And then someone comes along who bucks the trend because he marches to a different drummer. Not a journalist or congressman, but … a six-year-old boy.

Jasper Dopman, a student at Thompson Elementary School in Arlington, Mass., was walking down the street with his father, Erik, when they saw a bag on the ground. Jasper opened it and found $2,000 in cash … which could buy a lot of Power Rangers, a really neat Diamondback Mini Viper BMX bike, and some serious video games.

Instead, they turned the money over to the police, who determined it was lost by an employee of a family-owned chain of Mexican restaurants. Jasper and his father each received an Outstanding Citizen Award from the police and gifts from the company.

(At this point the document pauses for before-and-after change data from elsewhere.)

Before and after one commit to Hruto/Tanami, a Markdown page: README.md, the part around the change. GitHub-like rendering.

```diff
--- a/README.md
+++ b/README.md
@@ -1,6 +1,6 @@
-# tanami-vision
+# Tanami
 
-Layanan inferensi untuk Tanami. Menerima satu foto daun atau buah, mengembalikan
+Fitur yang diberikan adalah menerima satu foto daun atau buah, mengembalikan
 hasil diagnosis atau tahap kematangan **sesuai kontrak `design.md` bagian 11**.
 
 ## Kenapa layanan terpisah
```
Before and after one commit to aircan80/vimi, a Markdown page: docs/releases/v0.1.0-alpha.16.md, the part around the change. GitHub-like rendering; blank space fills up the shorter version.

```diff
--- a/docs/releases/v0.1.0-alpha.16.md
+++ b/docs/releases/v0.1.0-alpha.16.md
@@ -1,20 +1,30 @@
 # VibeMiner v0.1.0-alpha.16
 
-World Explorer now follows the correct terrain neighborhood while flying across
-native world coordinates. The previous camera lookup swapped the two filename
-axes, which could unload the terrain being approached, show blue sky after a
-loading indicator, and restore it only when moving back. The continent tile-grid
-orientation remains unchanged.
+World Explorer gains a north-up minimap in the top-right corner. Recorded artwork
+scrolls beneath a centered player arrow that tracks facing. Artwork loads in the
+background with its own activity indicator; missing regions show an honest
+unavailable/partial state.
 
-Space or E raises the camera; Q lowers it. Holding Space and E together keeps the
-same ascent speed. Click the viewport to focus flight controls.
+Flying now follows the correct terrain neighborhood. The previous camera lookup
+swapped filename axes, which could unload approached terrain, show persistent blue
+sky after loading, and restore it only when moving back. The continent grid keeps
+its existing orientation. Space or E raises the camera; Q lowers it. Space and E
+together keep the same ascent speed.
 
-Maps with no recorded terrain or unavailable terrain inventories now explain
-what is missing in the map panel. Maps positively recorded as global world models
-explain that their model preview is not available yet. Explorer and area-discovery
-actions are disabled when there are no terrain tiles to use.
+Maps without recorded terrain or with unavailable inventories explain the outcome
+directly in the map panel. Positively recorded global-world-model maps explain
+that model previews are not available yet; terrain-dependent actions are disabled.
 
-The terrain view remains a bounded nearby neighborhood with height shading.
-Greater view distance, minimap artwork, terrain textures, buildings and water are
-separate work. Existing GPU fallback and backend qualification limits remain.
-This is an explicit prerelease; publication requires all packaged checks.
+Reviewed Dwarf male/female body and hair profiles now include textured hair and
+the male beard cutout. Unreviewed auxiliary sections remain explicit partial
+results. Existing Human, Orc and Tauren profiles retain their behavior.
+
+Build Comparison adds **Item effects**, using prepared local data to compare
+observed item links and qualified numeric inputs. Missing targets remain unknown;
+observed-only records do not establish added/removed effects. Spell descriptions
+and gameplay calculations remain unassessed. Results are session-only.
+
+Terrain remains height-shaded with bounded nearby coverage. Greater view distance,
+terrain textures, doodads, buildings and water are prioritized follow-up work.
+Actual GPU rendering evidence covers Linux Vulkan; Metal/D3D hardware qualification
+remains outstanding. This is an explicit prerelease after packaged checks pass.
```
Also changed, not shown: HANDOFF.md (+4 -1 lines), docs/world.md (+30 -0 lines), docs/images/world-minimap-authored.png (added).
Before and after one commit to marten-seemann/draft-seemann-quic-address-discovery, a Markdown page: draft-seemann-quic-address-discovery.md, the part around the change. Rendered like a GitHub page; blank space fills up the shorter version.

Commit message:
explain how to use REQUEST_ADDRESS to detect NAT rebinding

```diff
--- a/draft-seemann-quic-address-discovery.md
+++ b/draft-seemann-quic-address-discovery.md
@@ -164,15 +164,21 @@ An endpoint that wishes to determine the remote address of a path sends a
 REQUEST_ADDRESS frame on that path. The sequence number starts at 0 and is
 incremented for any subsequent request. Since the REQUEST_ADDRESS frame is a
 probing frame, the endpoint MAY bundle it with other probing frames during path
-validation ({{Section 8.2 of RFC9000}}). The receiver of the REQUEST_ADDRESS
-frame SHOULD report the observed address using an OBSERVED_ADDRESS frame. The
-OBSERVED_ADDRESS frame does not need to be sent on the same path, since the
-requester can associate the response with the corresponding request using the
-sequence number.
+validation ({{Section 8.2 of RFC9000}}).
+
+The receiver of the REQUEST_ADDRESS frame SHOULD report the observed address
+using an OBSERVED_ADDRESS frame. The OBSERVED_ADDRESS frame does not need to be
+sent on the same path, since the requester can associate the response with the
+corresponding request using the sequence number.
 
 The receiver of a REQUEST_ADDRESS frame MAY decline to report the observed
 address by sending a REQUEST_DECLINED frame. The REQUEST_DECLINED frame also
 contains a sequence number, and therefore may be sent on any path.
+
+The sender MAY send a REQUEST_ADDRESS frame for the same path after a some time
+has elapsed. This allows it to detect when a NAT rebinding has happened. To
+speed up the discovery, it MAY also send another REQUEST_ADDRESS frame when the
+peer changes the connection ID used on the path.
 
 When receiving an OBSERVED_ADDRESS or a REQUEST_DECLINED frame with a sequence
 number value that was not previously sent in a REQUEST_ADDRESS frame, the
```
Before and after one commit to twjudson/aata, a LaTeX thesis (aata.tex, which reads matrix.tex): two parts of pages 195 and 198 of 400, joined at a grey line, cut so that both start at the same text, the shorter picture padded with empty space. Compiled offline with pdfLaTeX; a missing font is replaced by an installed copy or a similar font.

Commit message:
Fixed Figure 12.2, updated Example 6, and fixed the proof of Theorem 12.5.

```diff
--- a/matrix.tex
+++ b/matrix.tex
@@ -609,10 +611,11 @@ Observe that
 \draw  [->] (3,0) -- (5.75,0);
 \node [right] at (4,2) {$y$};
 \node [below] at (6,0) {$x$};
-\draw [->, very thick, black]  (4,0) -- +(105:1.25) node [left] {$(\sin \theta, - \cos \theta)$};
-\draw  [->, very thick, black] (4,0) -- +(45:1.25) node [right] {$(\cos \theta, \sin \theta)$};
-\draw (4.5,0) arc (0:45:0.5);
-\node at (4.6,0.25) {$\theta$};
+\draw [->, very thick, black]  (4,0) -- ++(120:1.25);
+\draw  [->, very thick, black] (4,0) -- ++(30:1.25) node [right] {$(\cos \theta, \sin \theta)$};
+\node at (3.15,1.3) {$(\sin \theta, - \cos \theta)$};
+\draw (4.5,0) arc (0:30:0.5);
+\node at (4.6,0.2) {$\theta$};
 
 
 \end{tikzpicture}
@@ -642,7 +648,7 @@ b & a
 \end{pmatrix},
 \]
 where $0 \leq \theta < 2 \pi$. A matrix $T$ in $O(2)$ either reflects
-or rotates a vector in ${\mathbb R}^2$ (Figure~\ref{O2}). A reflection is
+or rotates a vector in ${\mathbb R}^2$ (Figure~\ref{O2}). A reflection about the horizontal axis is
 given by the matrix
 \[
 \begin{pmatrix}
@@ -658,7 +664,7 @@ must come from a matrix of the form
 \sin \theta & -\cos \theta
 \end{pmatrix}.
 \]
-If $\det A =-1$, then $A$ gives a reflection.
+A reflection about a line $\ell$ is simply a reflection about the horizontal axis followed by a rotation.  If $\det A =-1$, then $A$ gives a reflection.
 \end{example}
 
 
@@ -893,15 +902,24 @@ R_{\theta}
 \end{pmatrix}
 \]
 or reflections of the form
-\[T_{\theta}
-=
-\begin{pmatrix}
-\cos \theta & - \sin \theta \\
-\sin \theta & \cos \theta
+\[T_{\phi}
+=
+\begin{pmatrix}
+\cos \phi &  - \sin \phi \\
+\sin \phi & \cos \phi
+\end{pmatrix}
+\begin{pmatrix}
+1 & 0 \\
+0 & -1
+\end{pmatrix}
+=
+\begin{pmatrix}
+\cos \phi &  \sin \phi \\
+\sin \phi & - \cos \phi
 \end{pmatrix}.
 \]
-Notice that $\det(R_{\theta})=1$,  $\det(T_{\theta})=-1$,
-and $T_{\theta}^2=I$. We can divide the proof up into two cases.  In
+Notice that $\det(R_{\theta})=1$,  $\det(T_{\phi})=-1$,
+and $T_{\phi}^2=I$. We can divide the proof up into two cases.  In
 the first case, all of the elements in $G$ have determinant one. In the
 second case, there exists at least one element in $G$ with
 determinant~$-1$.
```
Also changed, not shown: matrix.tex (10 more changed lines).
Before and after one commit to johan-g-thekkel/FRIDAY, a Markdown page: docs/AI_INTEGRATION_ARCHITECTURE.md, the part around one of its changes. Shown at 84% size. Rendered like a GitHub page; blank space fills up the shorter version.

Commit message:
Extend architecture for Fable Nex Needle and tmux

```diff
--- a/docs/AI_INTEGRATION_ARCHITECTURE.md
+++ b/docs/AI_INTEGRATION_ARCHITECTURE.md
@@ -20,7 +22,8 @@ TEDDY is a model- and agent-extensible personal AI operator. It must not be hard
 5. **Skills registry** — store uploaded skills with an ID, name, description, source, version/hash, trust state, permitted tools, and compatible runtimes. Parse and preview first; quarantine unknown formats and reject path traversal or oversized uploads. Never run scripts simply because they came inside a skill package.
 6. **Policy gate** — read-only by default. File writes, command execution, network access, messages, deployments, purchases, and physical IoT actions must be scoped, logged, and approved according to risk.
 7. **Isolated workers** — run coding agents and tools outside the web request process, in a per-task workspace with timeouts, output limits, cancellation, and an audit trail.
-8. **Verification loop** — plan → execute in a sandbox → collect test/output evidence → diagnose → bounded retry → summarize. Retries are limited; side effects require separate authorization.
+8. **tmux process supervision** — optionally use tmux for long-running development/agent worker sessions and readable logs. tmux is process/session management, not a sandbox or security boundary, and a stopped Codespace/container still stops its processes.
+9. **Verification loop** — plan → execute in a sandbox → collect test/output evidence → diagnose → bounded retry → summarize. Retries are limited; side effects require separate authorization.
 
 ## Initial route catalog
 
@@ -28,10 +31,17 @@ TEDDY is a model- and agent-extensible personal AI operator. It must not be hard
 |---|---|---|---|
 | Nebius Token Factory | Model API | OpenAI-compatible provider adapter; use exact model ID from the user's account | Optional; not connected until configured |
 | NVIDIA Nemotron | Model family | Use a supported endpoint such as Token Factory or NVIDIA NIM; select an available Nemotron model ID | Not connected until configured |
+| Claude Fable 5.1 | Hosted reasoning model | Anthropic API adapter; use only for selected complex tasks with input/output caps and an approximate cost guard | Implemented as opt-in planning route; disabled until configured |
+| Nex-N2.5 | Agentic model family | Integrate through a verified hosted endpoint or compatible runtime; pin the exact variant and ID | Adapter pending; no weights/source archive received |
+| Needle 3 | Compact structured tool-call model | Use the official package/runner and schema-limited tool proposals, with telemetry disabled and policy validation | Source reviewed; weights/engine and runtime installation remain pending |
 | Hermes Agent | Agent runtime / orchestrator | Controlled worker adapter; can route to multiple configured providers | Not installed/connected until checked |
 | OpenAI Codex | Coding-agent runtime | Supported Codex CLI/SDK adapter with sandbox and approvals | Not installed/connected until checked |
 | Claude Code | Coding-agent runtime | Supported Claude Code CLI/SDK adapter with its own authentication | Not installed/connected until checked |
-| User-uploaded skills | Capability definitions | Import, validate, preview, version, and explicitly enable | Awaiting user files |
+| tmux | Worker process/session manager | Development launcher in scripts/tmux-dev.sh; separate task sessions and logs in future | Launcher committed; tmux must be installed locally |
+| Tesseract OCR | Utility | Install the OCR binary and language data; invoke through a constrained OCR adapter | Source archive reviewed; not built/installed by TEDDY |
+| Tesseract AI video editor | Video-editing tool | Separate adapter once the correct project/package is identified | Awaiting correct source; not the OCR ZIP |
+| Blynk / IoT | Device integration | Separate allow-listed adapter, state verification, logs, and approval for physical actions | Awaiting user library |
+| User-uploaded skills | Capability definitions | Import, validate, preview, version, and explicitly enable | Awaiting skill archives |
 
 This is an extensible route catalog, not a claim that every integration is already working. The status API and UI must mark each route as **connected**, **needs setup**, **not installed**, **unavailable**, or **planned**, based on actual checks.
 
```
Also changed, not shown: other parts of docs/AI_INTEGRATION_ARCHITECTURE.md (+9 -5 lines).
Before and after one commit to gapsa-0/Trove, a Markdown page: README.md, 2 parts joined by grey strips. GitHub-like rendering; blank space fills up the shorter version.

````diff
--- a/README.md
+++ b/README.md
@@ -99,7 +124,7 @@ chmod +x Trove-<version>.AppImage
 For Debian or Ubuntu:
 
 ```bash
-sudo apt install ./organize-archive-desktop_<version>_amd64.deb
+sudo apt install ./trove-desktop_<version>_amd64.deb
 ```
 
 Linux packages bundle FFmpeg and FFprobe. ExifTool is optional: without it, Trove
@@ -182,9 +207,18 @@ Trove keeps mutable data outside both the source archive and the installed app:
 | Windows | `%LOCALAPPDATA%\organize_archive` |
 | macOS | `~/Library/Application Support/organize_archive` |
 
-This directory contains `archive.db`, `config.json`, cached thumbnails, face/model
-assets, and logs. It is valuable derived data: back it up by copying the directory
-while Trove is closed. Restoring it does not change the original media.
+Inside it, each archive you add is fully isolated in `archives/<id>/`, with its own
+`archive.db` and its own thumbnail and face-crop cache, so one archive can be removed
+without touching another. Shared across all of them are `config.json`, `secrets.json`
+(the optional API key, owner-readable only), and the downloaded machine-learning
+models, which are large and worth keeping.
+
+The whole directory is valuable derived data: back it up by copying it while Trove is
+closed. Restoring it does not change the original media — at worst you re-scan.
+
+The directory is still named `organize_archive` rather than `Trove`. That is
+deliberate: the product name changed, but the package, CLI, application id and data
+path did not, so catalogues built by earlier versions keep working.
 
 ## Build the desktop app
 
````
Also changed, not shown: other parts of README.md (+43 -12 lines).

Do you remember Mr. Potter, the sniveling, greedy, sinister banker in the movie “It’s a Wonderful Life”? He found an envelope of someone else’s money, but he kept it. The irony is that he had more cash than everyone else in town, but he wanted even more because he suffered from a moral malady known as “greed.” We all know someone like that. They’re dishonest and unethical because they worship mammon. How unlike Jasper and his father, who by the world’s standards appear foolish.

Jasper taught us a lesson that money can’t buy, a lesson that should serve as a guiding principle: Doing the right thing may not make you rich, but doing the wrong thing will make you poor … in countless ways you may not realize until it’s too late.

You may contact Joe Pisani at joefpisani@yahoo.com